Starting at the line that contains "Using your favorite", print every remaining line of the entries, unchanged, and output nothing more.

Supplied entries ::
=-=-=

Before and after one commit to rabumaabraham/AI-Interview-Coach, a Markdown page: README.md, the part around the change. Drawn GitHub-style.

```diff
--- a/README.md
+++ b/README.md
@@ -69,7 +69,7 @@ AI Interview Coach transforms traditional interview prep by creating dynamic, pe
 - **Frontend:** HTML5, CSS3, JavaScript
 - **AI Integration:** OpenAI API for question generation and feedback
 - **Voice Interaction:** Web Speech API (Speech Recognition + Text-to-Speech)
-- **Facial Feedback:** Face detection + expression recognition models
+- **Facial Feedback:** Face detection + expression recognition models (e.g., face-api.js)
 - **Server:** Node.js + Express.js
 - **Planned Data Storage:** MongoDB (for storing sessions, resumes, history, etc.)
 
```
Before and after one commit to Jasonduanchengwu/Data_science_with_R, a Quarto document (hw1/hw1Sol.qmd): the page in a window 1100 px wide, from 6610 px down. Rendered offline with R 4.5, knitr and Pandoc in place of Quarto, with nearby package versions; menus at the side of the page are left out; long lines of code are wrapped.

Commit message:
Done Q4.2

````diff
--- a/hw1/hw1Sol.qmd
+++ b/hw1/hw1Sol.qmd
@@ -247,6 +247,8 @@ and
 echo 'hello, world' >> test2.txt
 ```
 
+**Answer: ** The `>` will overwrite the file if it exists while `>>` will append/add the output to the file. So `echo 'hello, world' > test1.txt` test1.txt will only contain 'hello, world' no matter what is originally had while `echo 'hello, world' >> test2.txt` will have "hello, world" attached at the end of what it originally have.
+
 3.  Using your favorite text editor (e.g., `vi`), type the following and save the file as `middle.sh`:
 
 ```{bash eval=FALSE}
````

=-=-=

Exercise output ::
 3.  Using your favorite text editor (e.g., `vi`), type the following and save the file as `middle.sh`:
 
 ```{bash eval=FALSE}
````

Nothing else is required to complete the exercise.